*Problem details*
Among the entries below, find every line that has "homework" and pull it out.

Stored items:
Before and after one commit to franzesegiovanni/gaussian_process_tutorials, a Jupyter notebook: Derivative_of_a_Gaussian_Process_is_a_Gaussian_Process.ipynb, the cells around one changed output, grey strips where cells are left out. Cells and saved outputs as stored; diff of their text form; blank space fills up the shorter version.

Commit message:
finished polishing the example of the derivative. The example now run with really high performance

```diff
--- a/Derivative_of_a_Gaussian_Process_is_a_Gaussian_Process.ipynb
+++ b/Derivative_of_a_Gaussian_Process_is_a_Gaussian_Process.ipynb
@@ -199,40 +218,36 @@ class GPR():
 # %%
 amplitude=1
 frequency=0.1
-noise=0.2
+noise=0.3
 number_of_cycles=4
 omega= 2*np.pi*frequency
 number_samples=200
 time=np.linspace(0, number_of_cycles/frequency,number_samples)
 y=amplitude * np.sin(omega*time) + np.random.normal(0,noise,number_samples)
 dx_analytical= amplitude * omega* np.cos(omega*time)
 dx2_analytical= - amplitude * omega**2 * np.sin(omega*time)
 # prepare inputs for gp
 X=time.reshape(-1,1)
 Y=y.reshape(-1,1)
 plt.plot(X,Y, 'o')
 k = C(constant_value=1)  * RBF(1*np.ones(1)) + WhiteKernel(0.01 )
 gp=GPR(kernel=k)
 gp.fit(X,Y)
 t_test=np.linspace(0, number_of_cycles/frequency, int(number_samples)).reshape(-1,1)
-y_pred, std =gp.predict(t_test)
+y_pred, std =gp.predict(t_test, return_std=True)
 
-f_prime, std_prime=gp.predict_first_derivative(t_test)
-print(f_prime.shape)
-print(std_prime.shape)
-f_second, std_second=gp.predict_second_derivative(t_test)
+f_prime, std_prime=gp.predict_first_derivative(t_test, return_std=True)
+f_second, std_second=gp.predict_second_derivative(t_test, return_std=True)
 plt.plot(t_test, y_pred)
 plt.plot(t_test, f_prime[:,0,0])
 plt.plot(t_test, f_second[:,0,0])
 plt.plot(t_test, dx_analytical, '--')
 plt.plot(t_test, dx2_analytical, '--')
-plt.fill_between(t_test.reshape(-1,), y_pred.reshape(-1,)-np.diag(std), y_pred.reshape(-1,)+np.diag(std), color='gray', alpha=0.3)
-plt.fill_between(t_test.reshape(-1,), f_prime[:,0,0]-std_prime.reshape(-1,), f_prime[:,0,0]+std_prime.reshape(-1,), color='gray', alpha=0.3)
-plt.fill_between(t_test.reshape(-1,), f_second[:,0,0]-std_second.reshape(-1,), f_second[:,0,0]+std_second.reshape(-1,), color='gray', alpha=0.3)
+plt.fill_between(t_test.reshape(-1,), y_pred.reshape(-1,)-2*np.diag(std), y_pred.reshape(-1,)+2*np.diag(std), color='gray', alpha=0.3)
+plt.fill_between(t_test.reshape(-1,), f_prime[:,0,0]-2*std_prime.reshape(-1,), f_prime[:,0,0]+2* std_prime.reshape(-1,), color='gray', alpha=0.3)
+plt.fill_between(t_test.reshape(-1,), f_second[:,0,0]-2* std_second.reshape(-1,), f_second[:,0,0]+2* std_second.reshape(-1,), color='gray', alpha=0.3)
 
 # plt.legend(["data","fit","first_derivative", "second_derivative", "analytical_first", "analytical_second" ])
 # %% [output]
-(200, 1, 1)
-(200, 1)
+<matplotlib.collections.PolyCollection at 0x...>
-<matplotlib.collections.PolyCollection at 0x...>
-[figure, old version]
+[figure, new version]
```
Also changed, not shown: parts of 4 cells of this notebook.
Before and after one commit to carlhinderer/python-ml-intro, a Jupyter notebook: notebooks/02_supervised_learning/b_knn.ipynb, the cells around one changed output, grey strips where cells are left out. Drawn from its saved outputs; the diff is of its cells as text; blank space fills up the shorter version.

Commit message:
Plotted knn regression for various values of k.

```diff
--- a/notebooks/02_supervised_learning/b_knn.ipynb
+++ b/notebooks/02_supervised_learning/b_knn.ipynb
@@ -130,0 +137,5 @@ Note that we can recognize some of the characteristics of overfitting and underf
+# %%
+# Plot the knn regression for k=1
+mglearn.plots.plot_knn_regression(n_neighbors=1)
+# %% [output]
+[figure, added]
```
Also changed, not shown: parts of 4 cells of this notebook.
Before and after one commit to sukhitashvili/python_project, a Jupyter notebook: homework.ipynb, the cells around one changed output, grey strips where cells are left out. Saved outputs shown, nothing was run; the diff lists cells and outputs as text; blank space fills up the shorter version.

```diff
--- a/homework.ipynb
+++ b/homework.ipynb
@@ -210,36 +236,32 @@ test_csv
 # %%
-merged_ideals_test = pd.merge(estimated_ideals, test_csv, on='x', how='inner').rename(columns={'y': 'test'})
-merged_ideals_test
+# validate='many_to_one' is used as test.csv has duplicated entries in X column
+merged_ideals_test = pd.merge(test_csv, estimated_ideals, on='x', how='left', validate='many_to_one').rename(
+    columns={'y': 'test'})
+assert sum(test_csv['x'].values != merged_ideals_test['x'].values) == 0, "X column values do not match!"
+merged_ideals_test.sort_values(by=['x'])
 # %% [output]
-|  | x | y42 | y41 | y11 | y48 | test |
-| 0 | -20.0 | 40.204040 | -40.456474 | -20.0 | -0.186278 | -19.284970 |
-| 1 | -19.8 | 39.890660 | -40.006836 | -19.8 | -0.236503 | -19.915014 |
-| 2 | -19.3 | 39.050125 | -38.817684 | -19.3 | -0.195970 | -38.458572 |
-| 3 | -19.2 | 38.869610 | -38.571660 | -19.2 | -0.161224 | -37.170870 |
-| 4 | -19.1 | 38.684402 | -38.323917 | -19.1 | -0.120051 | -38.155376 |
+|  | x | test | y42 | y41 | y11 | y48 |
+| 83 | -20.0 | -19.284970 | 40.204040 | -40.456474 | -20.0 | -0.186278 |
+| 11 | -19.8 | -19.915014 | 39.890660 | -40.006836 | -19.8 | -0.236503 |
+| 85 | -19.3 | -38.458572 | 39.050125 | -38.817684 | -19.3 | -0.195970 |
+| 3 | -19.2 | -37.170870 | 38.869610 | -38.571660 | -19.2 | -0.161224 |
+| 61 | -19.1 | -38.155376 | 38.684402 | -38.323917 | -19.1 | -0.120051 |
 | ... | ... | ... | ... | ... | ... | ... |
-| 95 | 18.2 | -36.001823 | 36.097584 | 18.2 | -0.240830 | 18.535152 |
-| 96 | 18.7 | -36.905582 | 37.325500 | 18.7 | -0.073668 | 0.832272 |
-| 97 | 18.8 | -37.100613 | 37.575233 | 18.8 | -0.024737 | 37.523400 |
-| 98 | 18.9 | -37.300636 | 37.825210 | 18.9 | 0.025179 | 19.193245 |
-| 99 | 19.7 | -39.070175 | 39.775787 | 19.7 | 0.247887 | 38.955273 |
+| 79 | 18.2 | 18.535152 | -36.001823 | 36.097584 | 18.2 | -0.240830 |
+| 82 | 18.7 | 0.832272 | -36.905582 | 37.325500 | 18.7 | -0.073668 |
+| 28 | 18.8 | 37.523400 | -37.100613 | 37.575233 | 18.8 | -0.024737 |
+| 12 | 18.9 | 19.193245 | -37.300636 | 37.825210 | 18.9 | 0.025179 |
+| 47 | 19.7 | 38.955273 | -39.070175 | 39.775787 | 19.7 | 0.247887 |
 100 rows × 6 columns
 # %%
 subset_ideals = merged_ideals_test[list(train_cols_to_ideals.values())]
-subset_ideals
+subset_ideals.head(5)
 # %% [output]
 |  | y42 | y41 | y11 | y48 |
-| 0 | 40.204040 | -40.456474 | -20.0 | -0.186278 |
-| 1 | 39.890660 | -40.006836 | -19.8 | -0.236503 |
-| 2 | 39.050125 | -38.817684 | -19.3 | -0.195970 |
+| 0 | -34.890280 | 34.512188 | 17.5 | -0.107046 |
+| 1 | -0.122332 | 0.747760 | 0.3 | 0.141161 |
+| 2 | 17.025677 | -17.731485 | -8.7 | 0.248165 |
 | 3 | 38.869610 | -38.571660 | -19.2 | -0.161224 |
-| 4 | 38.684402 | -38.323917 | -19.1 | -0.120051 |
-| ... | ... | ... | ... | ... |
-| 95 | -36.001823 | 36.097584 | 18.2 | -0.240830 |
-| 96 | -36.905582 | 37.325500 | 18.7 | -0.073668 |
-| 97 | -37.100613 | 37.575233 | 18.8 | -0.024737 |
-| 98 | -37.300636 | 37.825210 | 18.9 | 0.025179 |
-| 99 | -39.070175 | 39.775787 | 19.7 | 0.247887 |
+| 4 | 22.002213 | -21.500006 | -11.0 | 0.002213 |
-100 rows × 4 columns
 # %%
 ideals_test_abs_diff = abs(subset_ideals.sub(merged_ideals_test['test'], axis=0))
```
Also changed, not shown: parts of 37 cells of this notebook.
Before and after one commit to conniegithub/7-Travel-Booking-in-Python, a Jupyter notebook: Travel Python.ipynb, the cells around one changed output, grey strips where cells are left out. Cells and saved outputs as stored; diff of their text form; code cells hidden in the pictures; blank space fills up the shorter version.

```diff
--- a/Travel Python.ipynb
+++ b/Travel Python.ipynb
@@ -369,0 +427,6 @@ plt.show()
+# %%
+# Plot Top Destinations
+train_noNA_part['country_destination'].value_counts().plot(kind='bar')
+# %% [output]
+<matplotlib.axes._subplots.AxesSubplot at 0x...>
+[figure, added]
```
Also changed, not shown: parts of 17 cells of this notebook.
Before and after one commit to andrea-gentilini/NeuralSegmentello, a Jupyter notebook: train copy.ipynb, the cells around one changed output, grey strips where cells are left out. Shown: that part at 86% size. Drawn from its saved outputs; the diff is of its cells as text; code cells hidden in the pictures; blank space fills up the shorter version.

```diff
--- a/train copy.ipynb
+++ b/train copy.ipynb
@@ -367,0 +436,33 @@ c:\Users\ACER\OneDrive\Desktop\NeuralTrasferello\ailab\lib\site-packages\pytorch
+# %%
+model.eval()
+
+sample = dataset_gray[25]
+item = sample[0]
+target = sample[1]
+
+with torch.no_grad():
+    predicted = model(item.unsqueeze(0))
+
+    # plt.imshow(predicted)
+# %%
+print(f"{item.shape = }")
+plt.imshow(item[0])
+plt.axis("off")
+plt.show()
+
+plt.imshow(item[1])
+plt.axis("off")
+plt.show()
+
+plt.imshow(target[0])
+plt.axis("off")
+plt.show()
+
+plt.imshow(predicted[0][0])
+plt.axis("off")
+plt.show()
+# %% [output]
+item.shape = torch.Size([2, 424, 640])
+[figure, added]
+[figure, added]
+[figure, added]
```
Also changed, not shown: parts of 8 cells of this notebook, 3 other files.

*Output of the task*
Before and after one commit to sukhitashvili/python_project, a Jupyter notebook: homework.ipynb, the cells around one changed output, grey strips where cells are left out. Saved outputs shown, nothing was run; the diff lists cells and outputs as text; blank space fills up the shorter version.
--- a/homework.ipynb
+++ b/homework.ipynb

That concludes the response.